All this week, I’ve been sharing 5 common mistakes to avoid when job hunting. And how to stop making those mistakes.
Everything in this series is based on the experiences of 100s of women who’ve done my LinkedIn training, career coaching or redundancy transition programmes.
These are the tips and tricks that I also share in my Career Conversations group on Facebook.
The biggest mistake of all is getting SO focused on the job hunt that you don’t look after yourself. The end result is you get completely overwhelmed and stressed leading to job search burnout.
Yes it’s a thing. I’ve been there and done it myself so I know how job search burnout can really knock your confidence.
How to avoid stress and burnout when job hunting

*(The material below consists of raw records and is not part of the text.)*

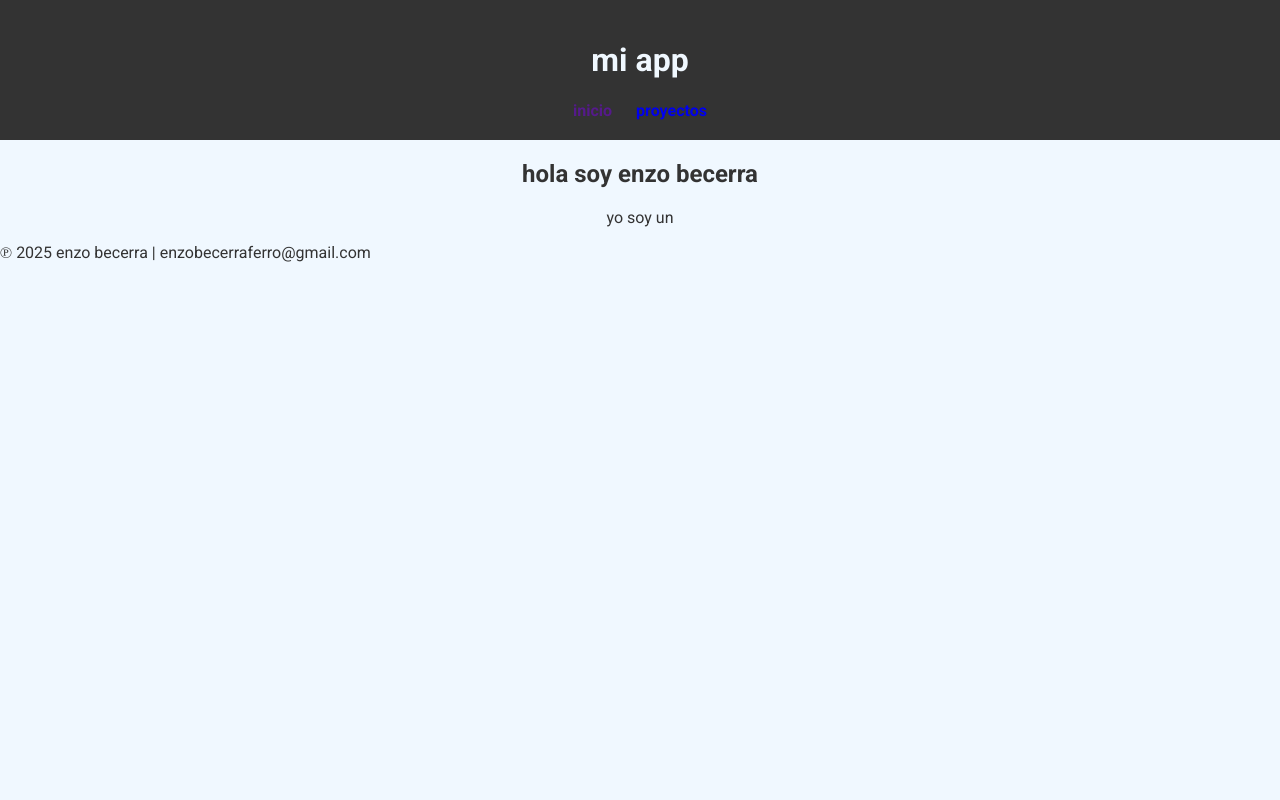
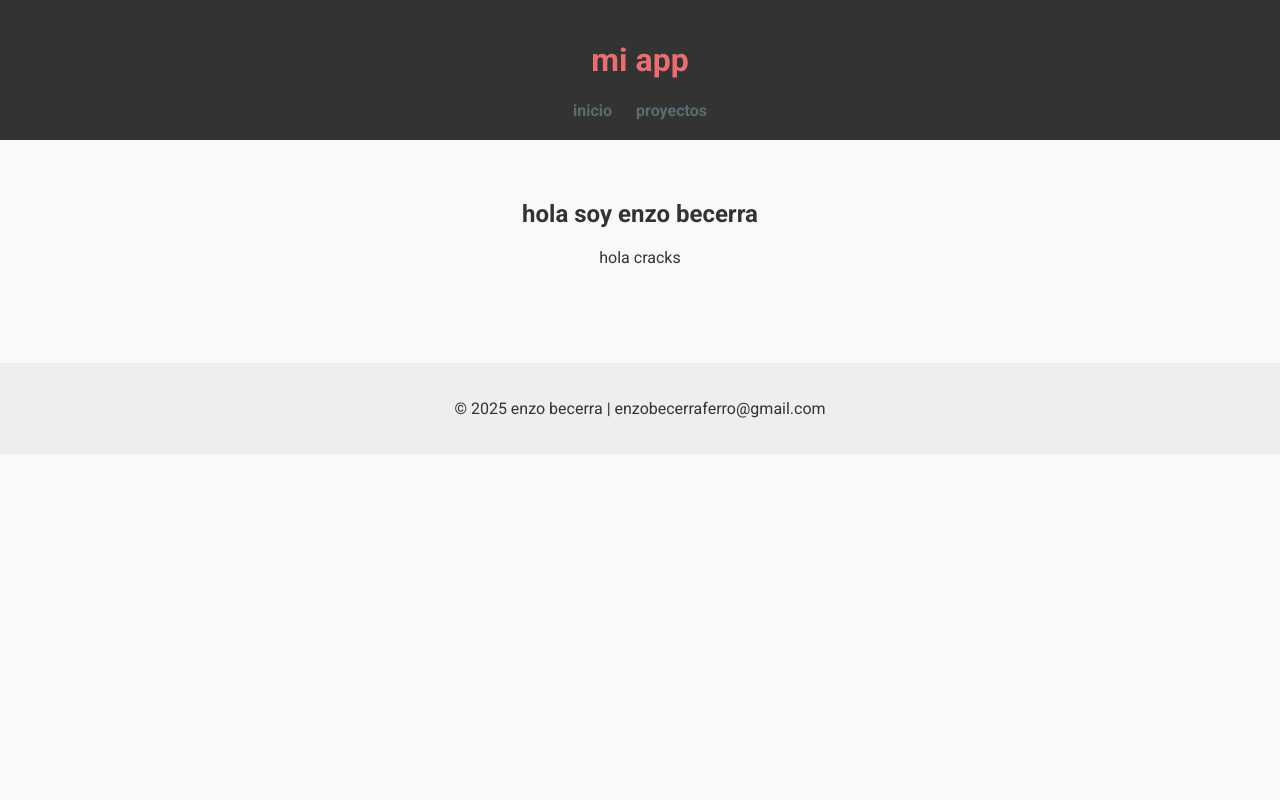
Before and after one commit to Enzocarp10/pagina-html, a Flask app: page / in a window 1280 px wide. Run offline with Flask 3, Linux system fonts and the light colour scheme.

Commit message:
cambios 4 del 6

```diff
--- a/static/style.css
+++ b/static/style.css
@@ -1,12 +1,13 @@
 body{
     font-family: 'Roboto', 'sans-serif';
     margin: 0;
-    background-color: aliceblue;
-    color: #333
+    background: #f9f9f9;
+    color: #333;
 }
+
 header{
-    background-color: #333;
-    color:aliceblue;
+    background: #333;
+    color: rgb(236, 109, 109);
     padding: 20px;
     text-align: center;
 }
@@ -14,12 +15,12 @@ nav{
     margin-top: 10px;
 }
 nav a{
-    color: ·#fff;
+    color: #586d72;
     text-decoration: none;
     margin: 0 10px;
     font-weight: bold;
 }
-mein{
+main{
     padding: 40px;
     max-width: 900px;
     margin: auto;
@@ -27,26 +28,28 @@ mein{
 footer{
     text-align: center;
     padding: 20px;
-    background-color: #fff;
-    margin: top 40px;
+    background: #eee;
+    margin-top: 40px;
 }
 .intro {
     text-align: center;
 }
+
 .avatar{
-    border-radius: 50%;
-    width: 150px;
+    border-radius:50%;
+    width:150px;
     margin-bottom: 20px;
 }
 .proyectos .grid{
-    display:flex;
-   flex-wrap: wrap;
-   justify-content: space-around;
+    display: flex;
+    gap:20px;
+    flex-wrap: wrap;
+    justify-content: space-around;
 }
 .card{
-    background-color: #fff;
+    background: white;
     padding: 20px;
     border-radius: 10px;
-    width: 250px;
-    box-shadow: 0 0 10px rgba(0, 0, 0, 1);
+    width:250px;
+    box-shadow: 0 0 10px rgba(0, 0, 0, 0.1)
 }
--- a/templates/base.html
+++ b/templates/base.html
@@ -17,8 +17,8 @@
     <main>
         {% block content %}{% endblock %}
     </main>
-    <font>
-        <p>℗ 2025 enzo becerra | enzobecerraferro@gmail.com </p>
-    </font>
+    <footer>
+        <p>© 2025 enzo becerra | enzobecerraferro@gmail.com</p>
+    </footer>
 </body>
 </html>
--- a/templates/index.html
+++ b/templates/index.html
@@ -4,8 +4,8 @@
 
 {%  block content%}
 <section class="intro">
-    <img src="" alt="">
+    <img src="">
     <h2>hola soy enzo becerra</h2>
-    <p>yo soy un </p>
+    <p>hola cracks<p>
 </section>
 {% endblock %}
--- a/templates/proyectos.html
+++ b/templates/proyectos.html
@@ -20,3 +20,4 @@
     </div>
 
 </section>
+{% endblock%}
```
Also changed, not shown: main.html (renamed from templates/main.html).
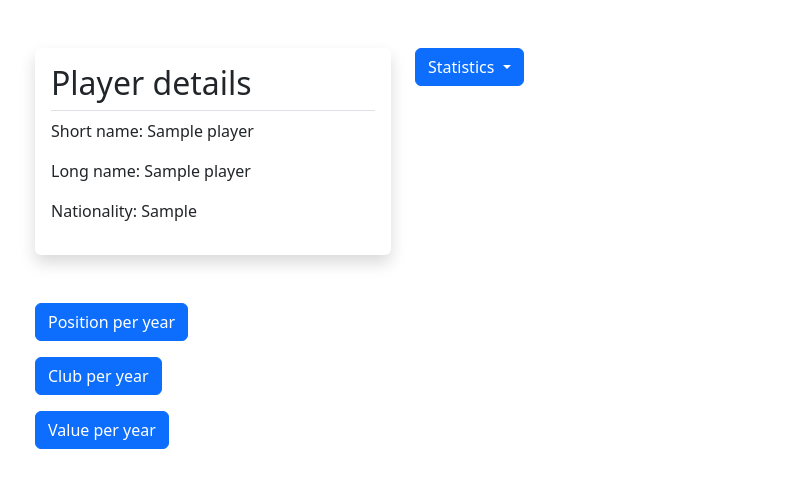
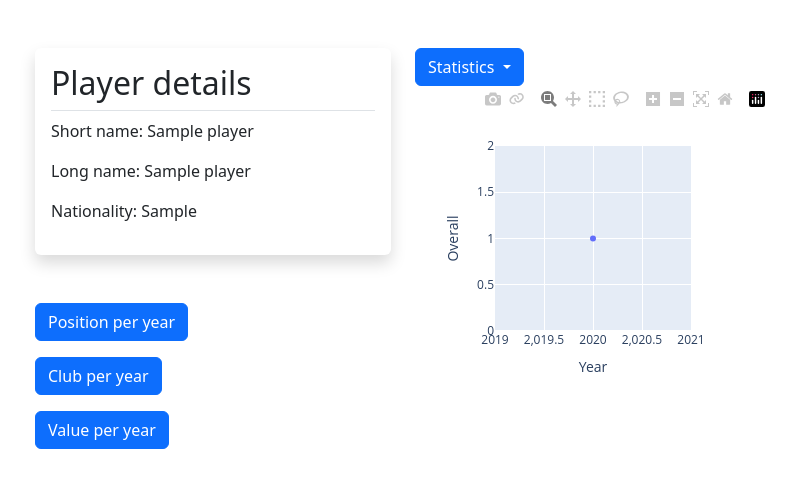
Before and after one commit to Arthemyst/Football_analysis, a Django app: page /players/1/ in a window 1280 px wide. Shown: the part 120-608 px from the top of the page, without its empty margins (47-843 px from the left). Run offline with Django 3.2, Linux system fonts and the light colour scheme; tables that the repository leaves empty hold one stand-in row (values such as "Sample post"); some libraries are stand-ins or nearby versions.

Commit message:
Feat: Prepared overall per year graph in player detail page.

```diff
--- a/requirements.txt
+++ b/requirements.txt
@@ -6,3 +6,4 @@ pytest-django==4.5.2
 psycopg2-binary==2.9.3
 django-bootstrap-v5==1.0.11
 pre-commit==2.18.1
+plotly==5.9.0
--- a/src/conf/settings.py
+++ b/src/conf/settings.py
@@ -1,6 +1,6 @@
 import sys
 from pathlib import Path
-
+import os
 import environ
 
 settings_ = """
@@ -76,7 +76,7 @@ ROOT_URLCONF = "conf.urls"
 TEMPLATES = [
     {
         "BACKEND": "django.template.backends.django.DjangoTemplates",
-        "DIRS": [],
+        "DIRS": [os.path.join(BASE_DIR, 'templates')],
         "APP_DIRS": True,
         "OPTIONS": {
             "context_processors": [
--- a/src/players/templates/players/base.html
+++ b/src/players/templates/players/base.html
@@ -128,8 +128,6 @@
     </header>
     <div class="content container">
 
-
-
         {% block content %}
         {% endblock %}
 
--- a/src/players/templates/players/player_detail.html
+++ b/src/players/templates/players/player_detail.html
@@ -99,6 +99,8 @@
 
                 </ul>
             </div>
+
+            {{ chart|safe }}
         </div>
 
 
--- a/src/players/templates/players/player_search.html
+++ b/src/players/templates/players/player_search.html
@@ -1,7 +1,7 @@
 {% extends 'players/base.html' %}
 {% block content %}
 
-{% if searched  %}
+{% if searched %}
 <table class="table table-striped">
     <thead>
         <tr>
--- a/src/players/views.py
+++ b/src/players/views.py
@@ -1,3 +1,5 @@
+
+
 from typing import Any, Dict
 
 from django.contrib.auth.forms import PasswordChangeForm
@@ -11,6 +13,7 @@ from django.views.generic.list import ListView
 from players.constants import DEFAULT_COLUMNS
 from players.models import Player, PlayerStatistics
 from django.core.paginator import Paginator
+import plotly.express as px
 
 
 from .forms import EditProfileForm, PasswordChangingForm, SignUpForm
@@ -61,7 +64,19 @@ class PlayerDetailView(DetailView):
             player=self.get_object()
         ).values_list("team_position")
         context["statistics_list"] = [i.replace("_", " ") for i in DEFAULT_COLUMNS][7:]
-
+        overall_year = PlayerStatistics.objects.filter(
+            player=self.get_object()
+        ).values_list("overall", "year").order_by('year')
+        fig = px.line(
+            x = [c[1] for c in overall_year],
+            y = [c[0] for c in overall_year],
+            markers=True,
+            labels = {'x': 'Year', 'y': 'Overall'},
+            height=325
+        )
+        fig.update_xaxes()
+        chart = fig.to_html()
+        context["chart"] = chart
         return context
 
 
```
Also changed, not shown: src/players/templates/registration/signup.html (added, +13 -0 lines).
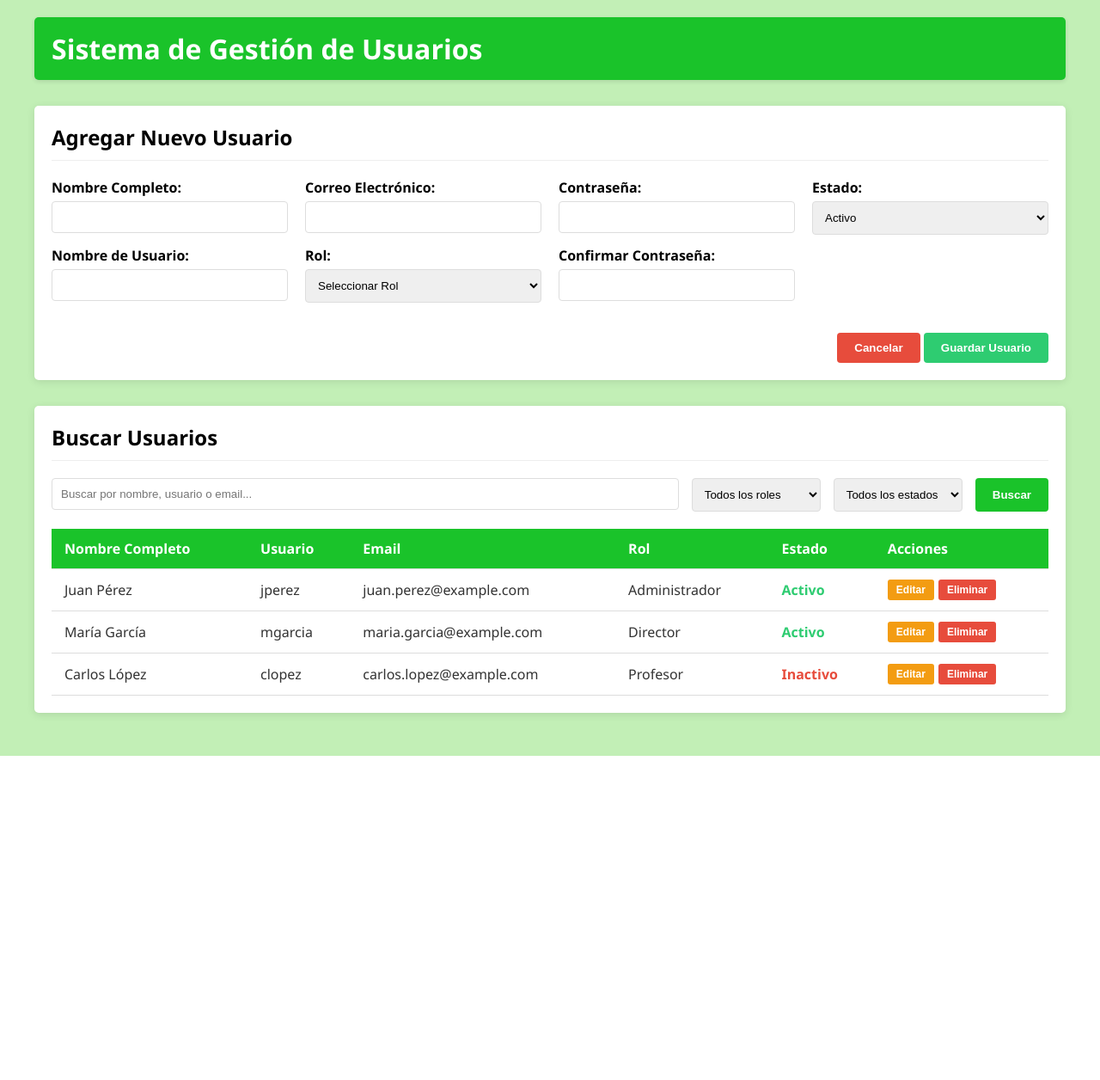
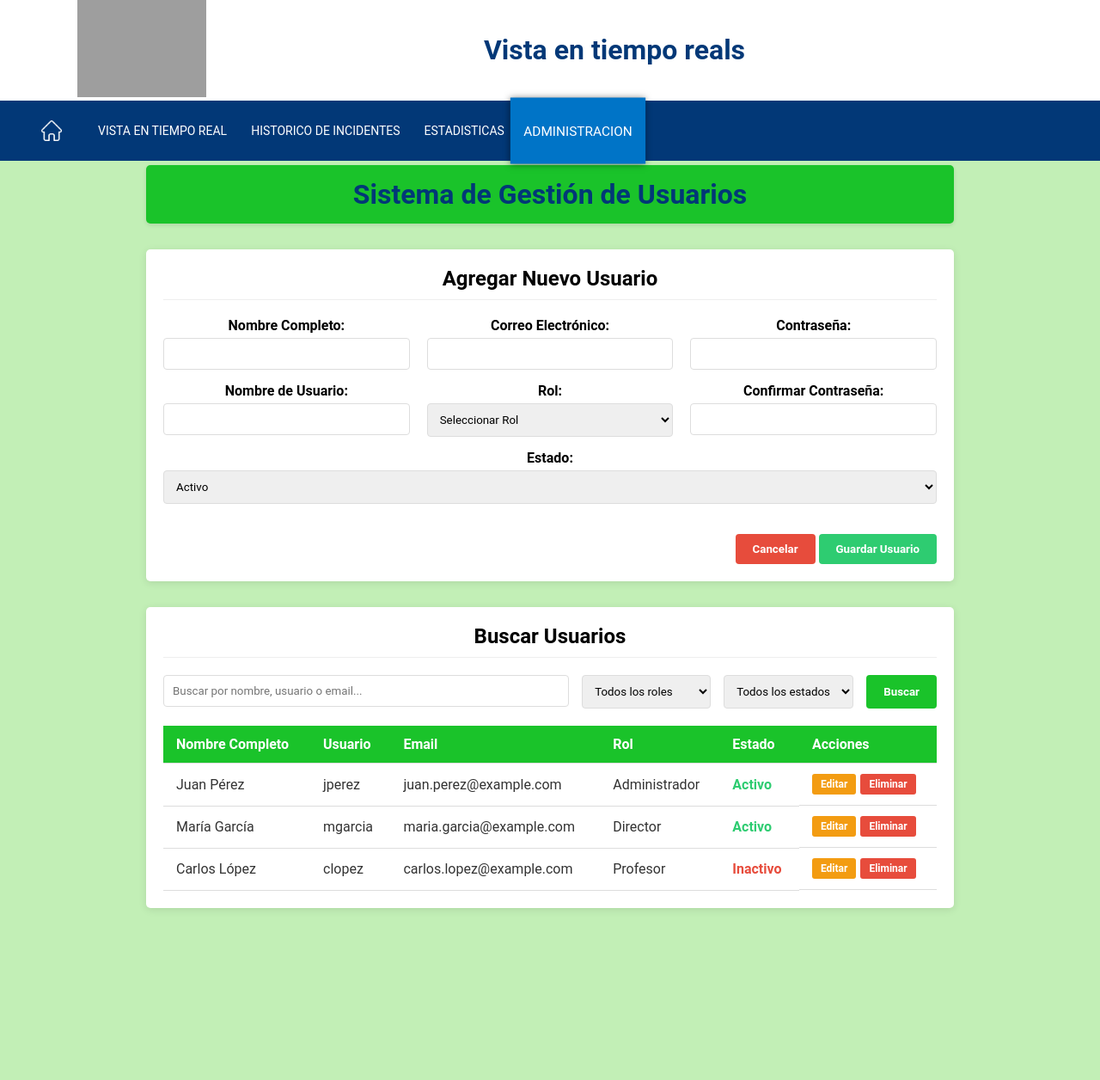
Before and after one commit to MarioBadillo124/bot_agresiones, a PHP site: page /web/assets/admin.html in a window 1280 px wide. Shown: the whole page at 86% size. Before the commit the page ends 879 px from the top, so only its background shows below. Run offline with PHP 8.4, Linux system fonts and the light colour scheme; grey boxes are pictures that could not be loaded.

Commit message:
modificaciones de la barra menu

```diff
--- a/web/assets/admin.html
+++ b/web/assets/admin.html
@@ -4,9 +4,34 @@
     <meta charset="UTF-8">
     <meta name="viewport" content="width=device-width, initial-scale=1.0">
     <title>Sistema de Gestión de Usuarios</title>
+    <link rel="stylesheet" href="css/estilos_barra_menu.css">
     <link rel="stylesheet" href="css/usuarios.css">
 </head>
 <body>
+
+    <header>
+        <div class="superior">
+            <div class="logo">
+                <img src="images/iconos/logo.jpg" alt="logo">
+            </div>
+            <div class="search">
+                <br><h1>Vista en tiempo reals</h1><br>
+            </div>
+        </div>
+
+        <div class="container__menu">
+            <nav>
+                <ul>
+                    <li><a href="menu.html"></a></li>
+                    <li><a href="live-view.html" >Vista en tiempo real</a></li>
+                    <li><a href="incidents.html" >Historico de incidentes</a></li>
+                    <li><a href="statistics.html" >Estadisticas</a></li>
+                    <li><a href="" id="selected">Administracion</a></li>
+                </ul>
+            </nav>
+        </div>
+    </header><br>
+
     <div class="container">
         <div class="header">
             <h1>Sistema de Gestión de Usuarios</h1>
--- a/web/assets/css/estilos_barra_menu.css
+++ b/web/assets/css/estilos_barra_menu.css
@@ -35,13 +35,7 @@ html {
     text-align: center;
 }
 
-body {
-    font-family: 'Roboto', sans-serif;
-    background-color: #ffffff;
-    color: #000000;
-    text-align: center;
-    padding-top: 150px;
-}
+
 
 h1 {
     margin: 0; /* Elimina el margen por defecto */
--- a/web/assets/css/usuarios.css
+++ b/web/assets/css/usuarios.css
@@ -13,6 +13,7 @@ body {
     padding: 0;
     background-color: #c2efb6;
     color: #333;
+    padding: 150px;
 }
 
 .container {
```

You are particularly vulnerable to job search burnout if you’ve been made redundant. You’ve got that financial timebomb ticking ever loudly reminding you every day that you need a job to pay the bills and keep a roof over your head.
So you think … I’ll fill in one more job application. I’ll do one more covering letter. I’ll do one more search.
Job hunting can be so tiring – physically, mentally and emotionally. It may take several weeks or even months to find a new job.
Remember it’s not a sprint, it’s a marathon, so treat it as such.
As my client Kate said
Job hunting is a challenge. But the sheer amount of effort, time and brainspace is the biggest challenge.
Don’t spend all day every day focused on nothing but the job search.
Schedule regular breaks from the job hunting.
When you’re researching the Top 10 companies for your Employer Gold List (see yesterday’s post) or you’re completing job applications, if you don’t take breaks, you’ll start to skip or miss important details.
Prioritise your self-care so that you remain positive, confident and refreshed.
Put a regular structure and routine into your day. Make sure it includes something active. Even a 20 minute brisk walk every day will do wonders for your energy, your creativity and your decision-making.
Surround yourself with positive successful people – people who will support you and encourage you when you’re feeling down.
You need to maintain your energy and build your resilience for the (almost inevitable) rejections you’ll face along the way. You can only do that if you focus on avoiding stress and burnout.
After all, there’s no point turning up for an interview if you’re completely shattered and burnt out from the whole job hunting process. You won’t be able to give your best.
5 mistakes to avoid when job hunting
Today was the last in a series exploring the 5 mistakes you need to avoid to be successful in your job hunt.
If you are actively job hunting, remember to take care of yourself so that you don’t end up overwhelmed and burnt out.
For more discussions on this, join my Career Conversations community on Facebook.
p.s. if you’re actively job hunting, facing redundancy or going back to work after a career break, you’ll love my FREE 5 Day Sprint to Get Job Search Ready. Find out more here.